(Content revision data)
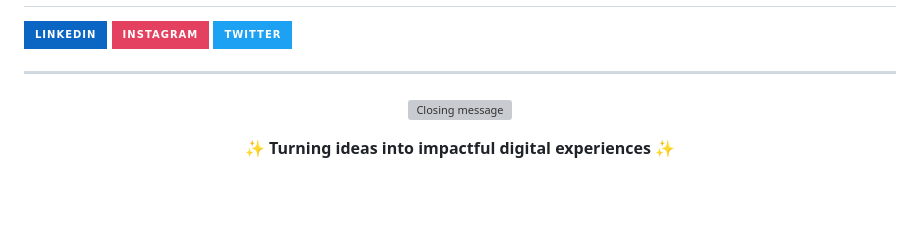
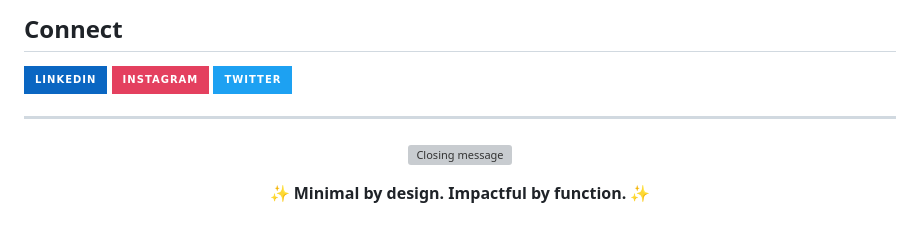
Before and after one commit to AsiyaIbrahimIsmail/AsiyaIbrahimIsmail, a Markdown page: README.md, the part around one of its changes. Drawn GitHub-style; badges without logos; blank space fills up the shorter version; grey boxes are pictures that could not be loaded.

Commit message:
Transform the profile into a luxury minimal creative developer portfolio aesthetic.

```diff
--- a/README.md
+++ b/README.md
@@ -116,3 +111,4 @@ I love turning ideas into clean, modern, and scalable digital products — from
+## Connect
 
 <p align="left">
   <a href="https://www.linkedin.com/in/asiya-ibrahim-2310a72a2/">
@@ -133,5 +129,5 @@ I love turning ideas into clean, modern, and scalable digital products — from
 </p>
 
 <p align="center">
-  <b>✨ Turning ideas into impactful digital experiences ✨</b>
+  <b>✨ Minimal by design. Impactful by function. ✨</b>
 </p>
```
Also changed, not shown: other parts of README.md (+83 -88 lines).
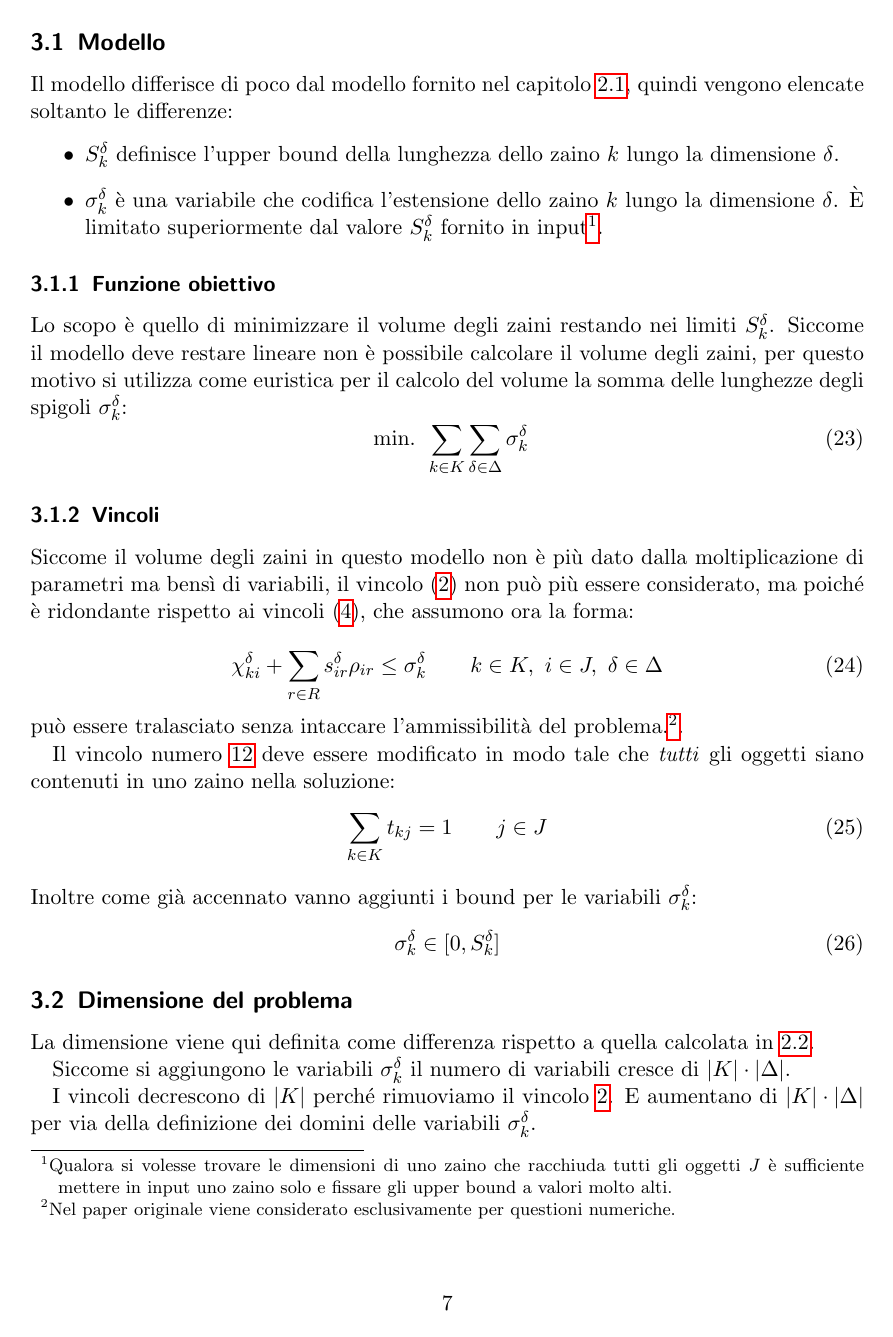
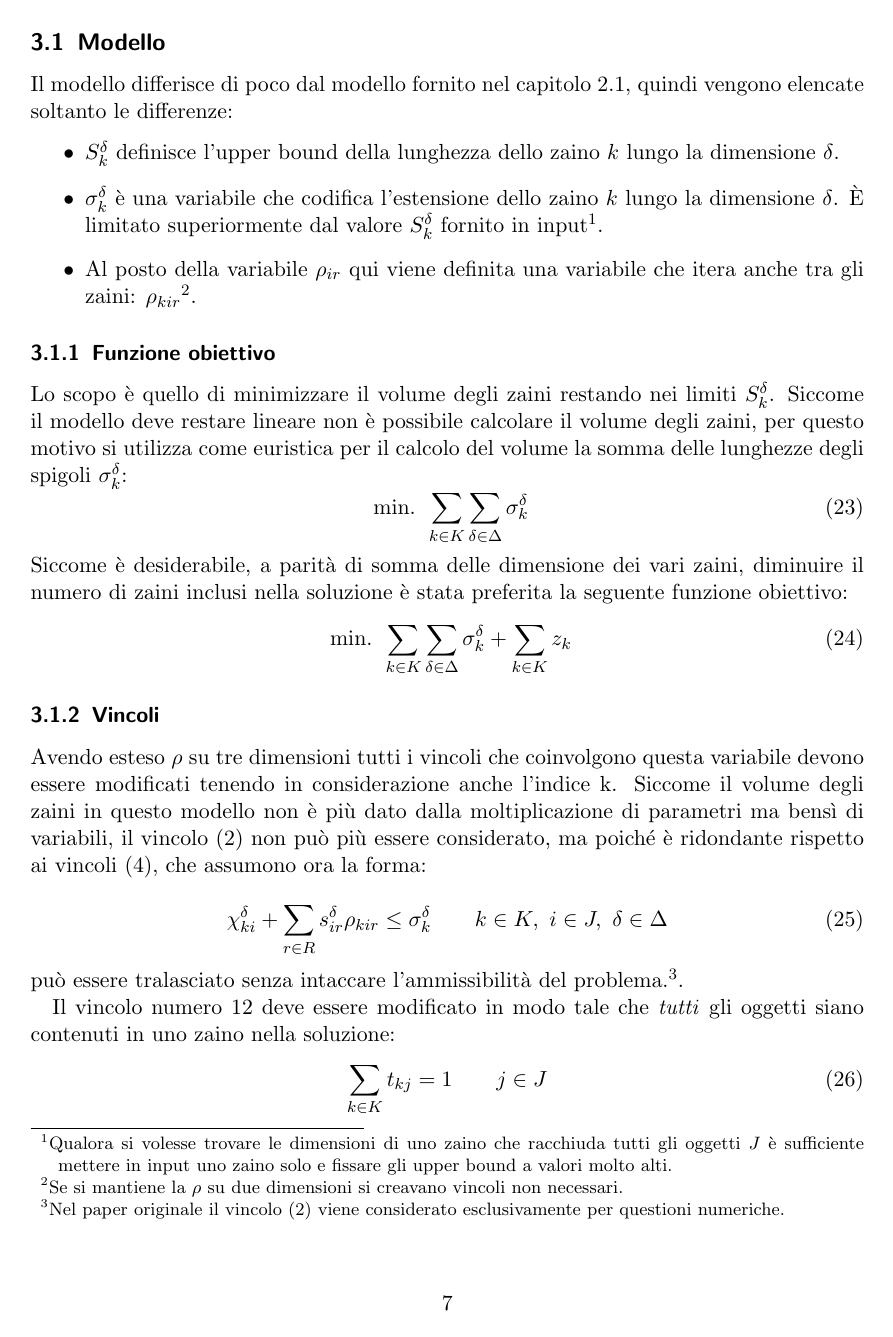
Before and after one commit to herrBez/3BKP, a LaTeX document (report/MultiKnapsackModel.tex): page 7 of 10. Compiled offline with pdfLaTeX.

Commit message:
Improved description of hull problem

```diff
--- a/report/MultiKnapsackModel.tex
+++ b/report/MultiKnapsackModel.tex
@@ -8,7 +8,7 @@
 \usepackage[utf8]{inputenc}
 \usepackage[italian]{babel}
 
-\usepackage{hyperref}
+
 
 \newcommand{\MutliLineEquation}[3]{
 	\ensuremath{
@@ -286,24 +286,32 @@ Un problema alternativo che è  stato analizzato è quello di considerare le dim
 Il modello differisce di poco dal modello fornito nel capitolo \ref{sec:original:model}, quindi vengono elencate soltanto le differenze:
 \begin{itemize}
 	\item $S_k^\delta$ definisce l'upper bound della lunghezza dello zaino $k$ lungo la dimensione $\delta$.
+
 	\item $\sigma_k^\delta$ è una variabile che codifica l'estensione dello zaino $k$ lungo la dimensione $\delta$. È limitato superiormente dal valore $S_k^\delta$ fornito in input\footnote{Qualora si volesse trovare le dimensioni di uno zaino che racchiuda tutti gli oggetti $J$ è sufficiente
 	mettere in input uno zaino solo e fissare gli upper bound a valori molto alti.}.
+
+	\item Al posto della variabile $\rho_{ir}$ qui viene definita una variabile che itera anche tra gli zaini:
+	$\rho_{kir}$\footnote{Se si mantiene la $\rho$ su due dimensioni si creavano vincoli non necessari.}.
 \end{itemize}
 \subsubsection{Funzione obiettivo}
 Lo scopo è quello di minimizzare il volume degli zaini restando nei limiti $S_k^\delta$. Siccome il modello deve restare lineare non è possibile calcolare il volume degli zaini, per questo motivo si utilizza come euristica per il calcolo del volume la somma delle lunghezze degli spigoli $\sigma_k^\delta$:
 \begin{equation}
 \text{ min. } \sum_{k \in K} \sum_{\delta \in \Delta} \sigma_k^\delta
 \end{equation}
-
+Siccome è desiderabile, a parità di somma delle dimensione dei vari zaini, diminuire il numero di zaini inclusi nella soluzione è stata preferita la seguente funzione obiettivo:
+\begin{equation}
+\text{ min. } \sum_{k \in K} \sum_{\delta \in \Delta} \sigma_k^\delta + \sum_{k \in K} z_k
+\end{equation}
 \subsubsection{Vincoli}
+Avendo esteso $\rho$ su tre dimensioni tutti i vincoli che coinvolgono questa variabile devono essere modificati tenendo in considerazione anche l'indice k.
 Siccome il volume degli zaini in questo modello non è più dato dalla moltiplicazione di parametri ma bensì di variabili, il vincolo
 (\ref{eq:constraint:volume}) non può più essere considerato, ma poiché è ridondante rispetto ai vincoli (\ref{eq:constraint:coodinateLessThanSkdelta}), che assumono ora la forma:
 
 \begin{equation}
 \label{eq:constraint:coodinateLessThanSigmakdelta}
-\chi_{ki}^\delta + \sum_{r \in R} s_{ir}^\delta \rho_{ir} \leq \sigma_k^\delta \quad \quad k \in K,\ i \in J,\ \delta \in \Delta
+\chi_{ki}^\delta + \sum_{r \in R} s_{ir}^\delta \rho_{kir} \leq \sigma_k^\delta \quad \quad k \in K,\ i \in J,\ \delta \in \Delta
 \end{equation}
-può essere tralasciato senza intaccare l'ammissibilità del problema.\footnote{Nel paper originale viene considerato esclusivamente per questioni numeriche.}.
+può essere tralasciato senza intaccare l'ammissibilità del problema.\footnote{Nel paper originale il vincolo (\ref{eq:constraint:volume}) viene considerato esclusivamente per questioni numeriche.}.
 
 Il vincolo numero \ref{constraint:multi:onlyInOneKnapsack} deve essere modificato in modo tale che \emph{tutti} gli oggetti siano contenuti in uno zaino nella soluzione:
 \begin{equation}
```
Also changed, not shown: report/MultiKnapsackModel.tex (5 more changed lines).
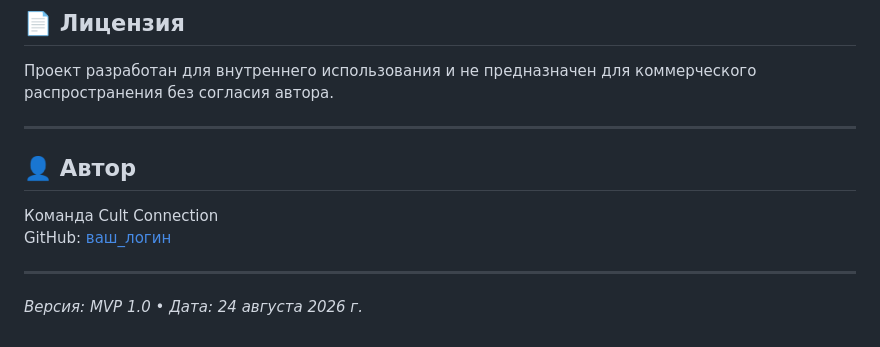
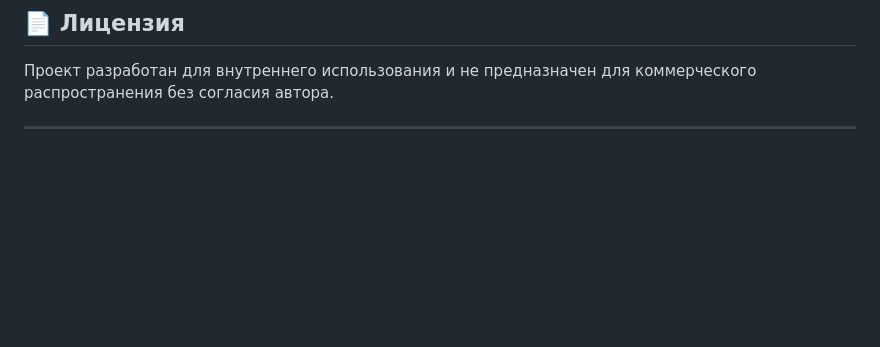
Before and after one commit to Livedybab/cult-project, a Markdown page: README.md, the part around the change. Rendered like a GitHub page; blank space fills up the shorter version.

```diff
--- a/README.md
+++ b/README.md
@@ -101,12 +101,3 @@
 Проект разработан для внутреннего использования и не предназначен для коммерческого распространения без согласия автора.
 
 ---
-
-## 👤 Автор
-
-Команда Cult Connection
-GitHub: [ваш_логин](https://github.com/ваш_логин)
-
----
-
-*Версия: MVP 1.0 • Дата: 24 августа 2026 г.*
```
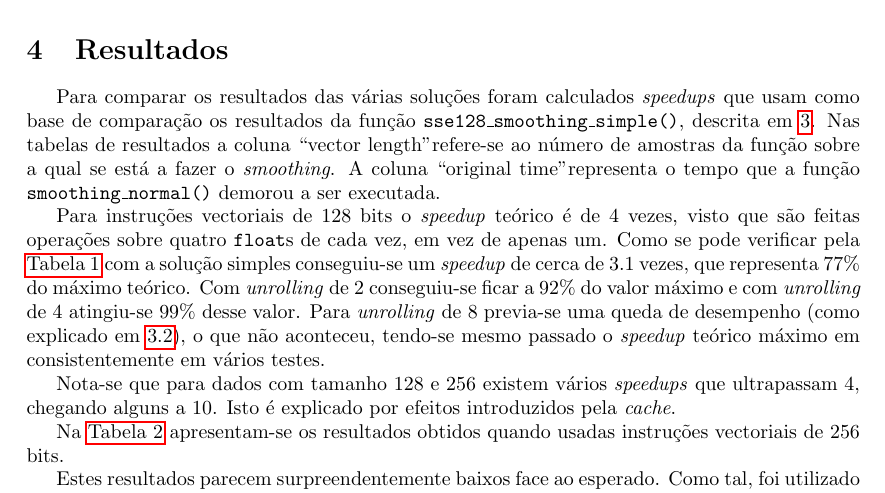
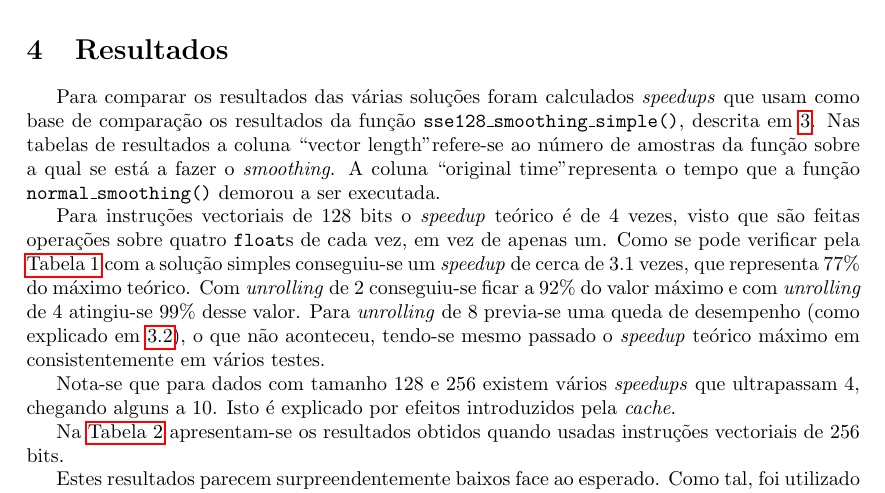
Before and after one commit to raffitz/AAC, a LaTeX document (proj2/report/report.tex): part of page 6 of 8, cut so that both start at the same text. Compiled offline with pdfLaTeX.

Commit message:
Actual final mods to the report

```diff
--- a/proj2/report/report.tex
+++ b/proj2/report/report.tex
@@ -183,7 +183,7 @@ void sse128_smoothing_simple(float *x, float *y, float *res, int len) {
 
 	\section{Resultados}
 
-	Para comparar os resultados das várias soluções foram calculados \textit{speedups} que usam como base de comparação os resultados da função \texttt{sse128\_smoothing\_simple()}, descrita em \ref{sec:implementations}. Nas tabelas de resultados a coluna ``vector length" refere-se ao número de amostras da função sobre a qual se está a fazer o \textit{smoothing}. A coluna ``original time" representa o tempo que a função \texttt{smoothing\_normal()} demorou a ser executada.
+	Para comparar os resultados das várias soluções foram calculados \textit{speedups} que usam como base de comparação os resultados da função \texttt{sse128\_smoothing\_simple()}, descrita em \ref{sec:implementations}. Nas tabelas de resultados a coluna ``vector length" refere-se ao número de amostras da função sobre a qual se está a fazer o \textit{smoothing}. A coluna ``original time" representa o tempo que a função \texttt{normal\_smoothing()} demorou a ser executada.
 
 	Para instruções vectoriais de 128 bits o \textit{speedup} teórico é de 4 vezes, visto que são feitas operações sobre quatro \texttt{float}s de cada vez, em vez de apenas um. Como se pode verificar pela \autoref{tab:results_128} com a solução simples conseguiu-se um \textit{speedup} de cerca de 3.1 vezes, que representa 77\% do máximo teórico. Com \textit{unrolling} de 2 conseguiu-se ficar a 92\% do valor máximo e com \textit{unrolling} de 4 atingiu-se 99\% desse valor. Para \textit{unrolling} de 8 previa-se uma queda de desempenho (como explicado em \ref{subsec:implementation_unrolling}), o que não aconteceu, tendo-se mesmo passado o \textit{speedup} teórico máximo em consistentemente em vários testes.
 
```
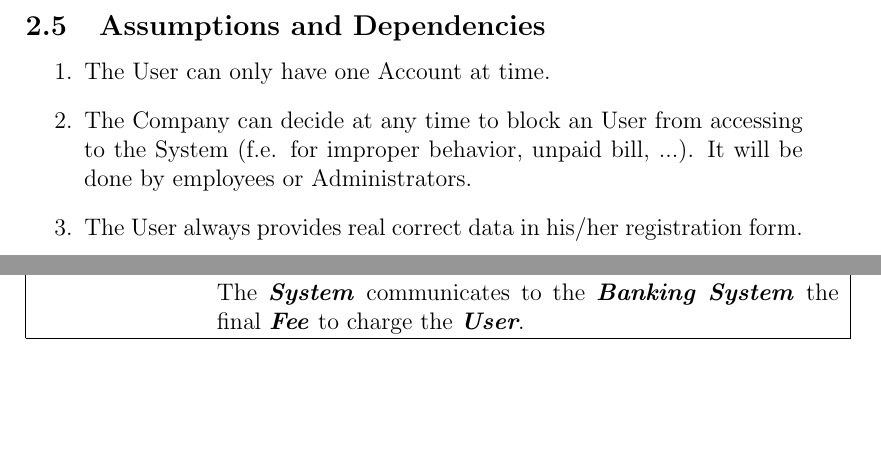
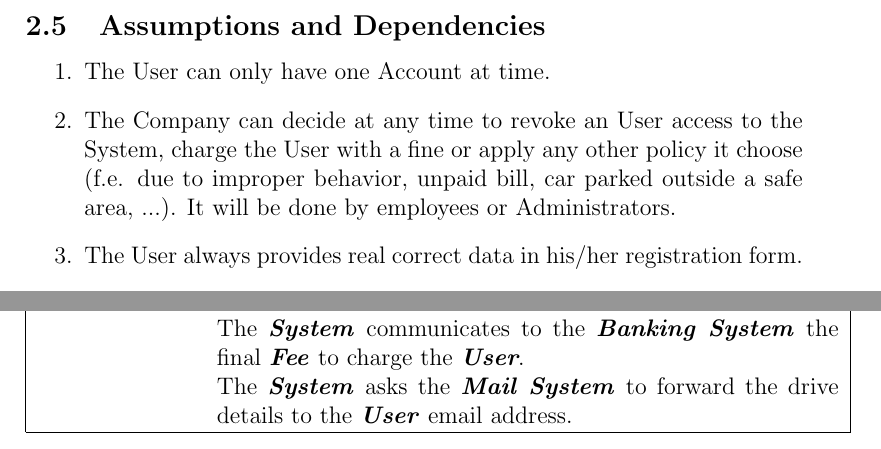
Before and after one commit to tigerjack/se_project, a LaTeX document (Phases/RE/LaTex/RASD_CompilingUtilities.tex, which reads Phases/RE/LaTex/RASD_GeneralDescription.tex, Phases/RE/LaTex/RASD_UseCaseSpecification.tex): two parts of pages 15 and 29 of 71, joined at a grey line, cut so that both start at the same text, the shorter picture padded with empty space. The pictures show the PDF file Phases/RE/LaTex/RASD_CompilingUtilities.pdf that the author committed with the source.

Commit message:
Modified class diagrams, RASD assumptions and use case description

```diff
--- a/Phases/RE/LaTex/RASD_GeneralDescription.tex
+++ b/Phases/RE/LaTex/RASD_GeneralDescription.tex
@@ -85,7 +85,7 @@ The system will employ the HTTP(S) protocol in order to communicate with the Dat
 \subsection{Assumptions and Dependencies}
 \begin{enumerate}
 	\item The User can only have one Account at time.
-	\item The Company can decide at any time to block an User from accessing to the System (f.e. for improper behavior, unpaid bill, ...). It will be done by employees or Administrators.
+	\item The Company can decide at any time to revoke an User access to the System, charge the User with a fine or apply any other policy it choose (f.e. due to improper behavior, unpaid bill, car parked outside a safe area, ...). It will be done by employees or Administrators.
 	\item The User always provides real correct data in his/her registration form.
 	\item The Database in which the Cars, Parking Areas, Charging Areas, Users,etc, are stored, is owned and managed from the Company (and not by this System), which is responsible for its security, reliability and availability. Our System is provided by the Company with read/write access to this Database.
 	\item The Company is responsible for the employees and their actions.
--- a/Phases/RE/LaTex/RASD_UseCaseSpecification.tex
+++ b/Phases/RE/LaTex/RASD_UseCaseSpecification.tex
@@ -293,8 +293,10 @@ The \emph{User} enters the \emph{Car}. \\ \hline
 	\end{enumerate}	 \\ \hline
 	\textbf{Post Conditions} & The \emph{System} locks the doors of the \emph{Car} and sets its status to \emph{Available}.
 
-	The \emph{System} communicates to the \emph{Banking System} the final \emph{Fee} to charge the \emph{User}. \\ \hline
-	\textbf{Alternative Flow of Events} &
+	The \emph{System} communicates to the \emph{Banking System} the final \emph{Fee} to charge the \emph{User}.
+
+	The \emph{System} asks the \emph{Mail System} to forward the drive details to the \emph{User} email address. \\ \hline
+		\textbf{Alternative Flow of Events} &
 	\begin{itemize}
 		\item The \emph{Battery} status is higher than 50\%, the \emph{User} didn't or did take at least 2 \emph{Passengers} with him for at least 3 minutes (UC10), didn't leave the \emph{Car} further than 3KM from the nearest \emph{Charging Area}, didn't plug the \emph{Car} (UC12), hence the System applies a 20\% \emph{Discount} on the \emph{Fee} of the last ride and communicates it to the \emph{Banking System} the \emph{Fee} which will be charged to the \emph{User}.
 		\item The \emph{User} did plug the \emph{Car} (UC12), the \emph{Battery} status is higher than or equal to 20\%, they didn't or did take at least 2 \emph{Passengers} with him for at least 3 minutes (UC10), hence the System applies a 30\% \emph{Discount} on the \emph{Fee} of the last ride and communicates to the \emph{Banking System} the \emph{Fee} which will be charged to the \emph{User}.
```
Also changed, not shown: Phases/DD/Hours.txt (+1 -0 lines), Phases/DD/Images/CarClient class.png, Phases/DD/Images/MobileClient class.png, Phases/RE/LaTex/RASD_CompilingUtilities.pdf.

What you will do:
Copy out each line in the preceding records that contains "after".

Solved exercise:
Before and after one commit to AsiyaIbrahimIsmail/AsiyaIbrahimIsmail, a Markdown page: README.md, the part around one of its changes. Drawn GitHub-style; badges without logos; blank space fills up the shorter version; grey boxes are pictures that could not be loaded.
Before and after one commit to herrBez/3BKP, a LaTeX document (report/MultiKnapsackModel.tex): page 7 of 10. Compiled offline with pdfLaTeX.
Before and after one commit to Livedybab/cult-project, a Markdown page: README.md, the part around the change. Rendered like a GitHub page; blank space fills up the shorter version.
Before and after one commit to raffitz/AAC, a LaTeX document (proj2/report/report.tex): part of page 6 of 8, cut so that both start at the same text. Compiled offline with pdfLaTeX.
Before and after one commit to tigerjack/se_project, a LaTeX document (Phases/RE/LaTex/RASD_CompilingUtilities.tex, which reads Phases/RE/LaTex/RASD_GeneralDescription.tex, Phases/RE/LaTex/RASD_UseCaseSpecification.tex): two parts of pages 15 and 29 of 71, joined at a grey line, cut so that both start at the same text, the shorter picture padded with empty space. The pictures show the PDF file Phases/RE/LaTex/RASD_CompilingUtilities.pdf that the author committed with the source.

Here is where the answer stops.